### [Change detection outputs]

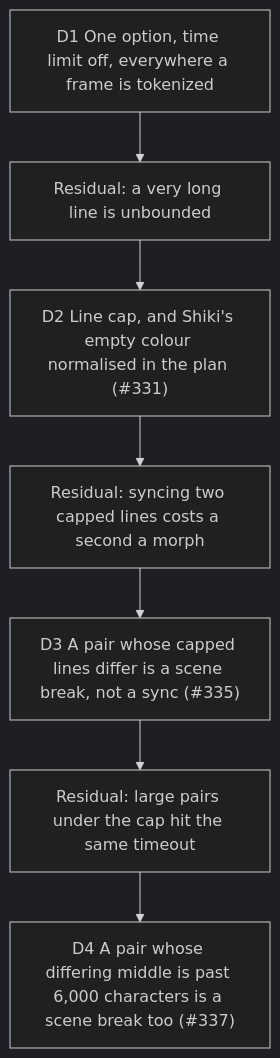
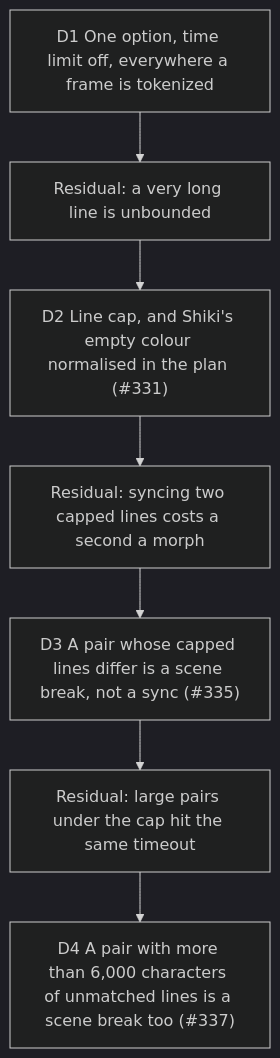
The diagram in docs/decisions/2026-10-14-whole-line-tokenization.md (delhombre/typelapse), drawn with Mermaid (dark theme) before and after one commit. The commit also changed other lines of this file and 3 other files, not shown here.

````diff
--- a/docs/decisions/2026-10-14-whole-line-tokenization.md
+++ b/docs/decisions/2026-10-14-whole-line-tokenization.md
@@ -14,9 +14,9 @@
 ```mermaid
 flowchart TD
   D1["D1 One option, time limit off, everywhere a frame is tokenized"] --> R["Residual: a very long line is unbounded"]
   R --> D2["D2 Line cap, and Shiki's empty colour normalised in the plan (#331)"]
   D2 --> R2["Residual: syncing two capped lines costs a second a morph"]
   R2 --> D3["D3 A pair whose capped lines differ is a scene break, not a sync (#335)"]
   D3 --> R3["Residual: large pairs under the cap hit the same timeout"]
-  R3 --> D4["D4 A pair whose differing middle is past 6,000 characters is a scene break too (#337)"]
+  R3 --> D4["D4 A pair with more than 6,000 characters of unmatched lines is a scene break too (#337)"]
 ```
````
==
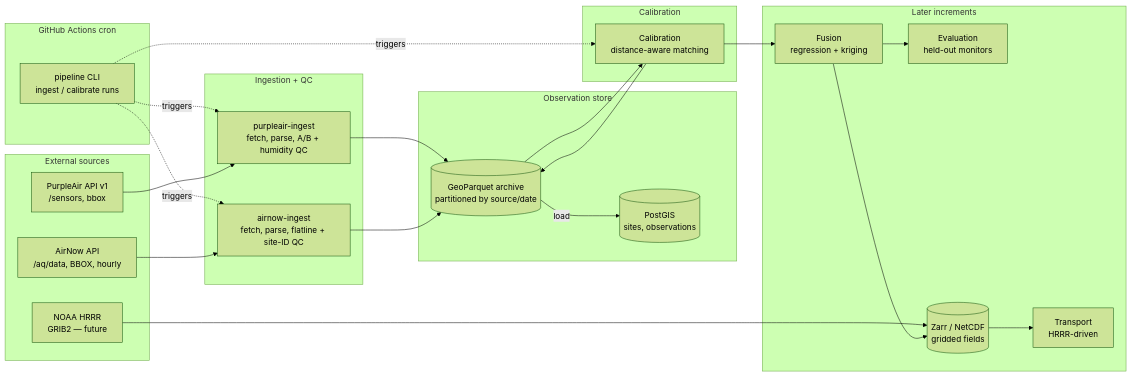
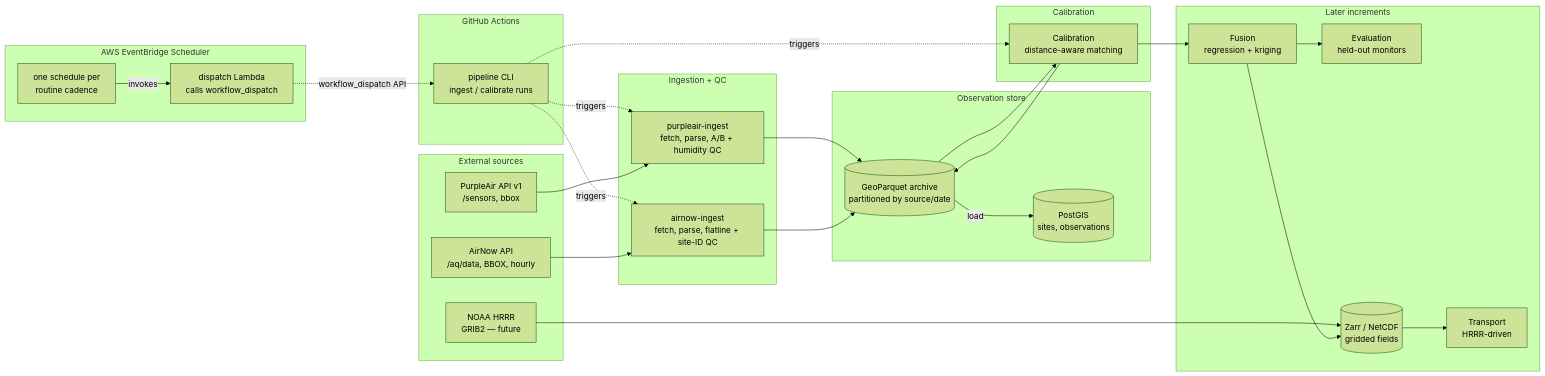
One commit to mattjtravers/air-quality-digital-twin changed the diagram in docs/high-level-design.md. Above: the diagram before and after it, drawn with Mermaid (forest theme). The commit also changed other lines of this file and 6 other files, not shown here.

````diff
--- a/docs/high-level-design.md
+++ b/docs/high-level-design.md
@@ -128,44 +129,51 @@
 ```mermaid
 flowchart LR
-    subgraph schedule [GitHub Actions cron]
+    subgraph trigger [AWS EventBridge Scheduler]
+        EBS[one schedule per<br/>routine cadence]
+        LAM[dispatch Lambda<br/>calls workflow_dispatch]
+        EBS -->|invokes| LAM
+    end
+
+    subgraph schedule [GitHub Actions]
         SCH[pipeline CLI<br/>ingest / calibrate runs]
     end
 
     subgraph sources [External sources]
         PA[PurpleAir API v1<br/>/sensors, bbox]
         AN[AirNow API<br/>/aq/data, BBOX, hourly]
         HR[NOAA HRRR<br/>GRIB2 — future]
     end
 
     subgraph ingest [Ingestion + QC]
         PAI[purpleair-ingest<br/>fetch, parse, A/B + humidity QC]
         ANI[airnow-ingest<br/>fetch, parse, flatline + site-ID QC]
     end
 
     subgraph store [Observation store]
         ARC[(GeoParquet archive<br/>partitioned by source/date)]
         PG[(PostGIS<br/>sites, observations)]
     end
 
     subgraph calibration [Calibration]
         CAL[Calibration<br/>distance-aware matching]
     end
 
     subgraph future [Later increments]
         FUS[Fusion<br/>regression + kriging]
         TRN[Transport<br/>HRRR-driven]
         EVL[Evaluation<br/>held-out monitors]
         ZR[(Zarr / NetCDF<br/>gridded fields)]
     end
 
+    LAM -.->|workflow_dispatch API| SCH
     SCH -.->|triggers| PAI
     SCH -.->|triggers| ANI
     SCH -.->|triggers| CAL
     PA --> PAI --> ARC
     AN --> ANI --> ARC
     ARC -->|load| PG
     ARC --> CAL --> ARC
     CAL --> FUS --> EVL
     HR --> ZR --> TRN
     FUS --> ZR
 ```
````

### [AIM OF THE TASK]
Reproduce every line from the preceding data in which the word "high" can be found.

### [EXERCISE OUTPUT]
One commit to mattjtravers/air-quality-digital-twin changed the diagram in docs/high-level-design.md. Above: the diagram before and after it, drawn with Mermaid (forest theme). The commit also changed other lines of this file and 6 other files, not shown here.
--- a/docs/high-level-design.md
+++ b/docs/high-level-design.md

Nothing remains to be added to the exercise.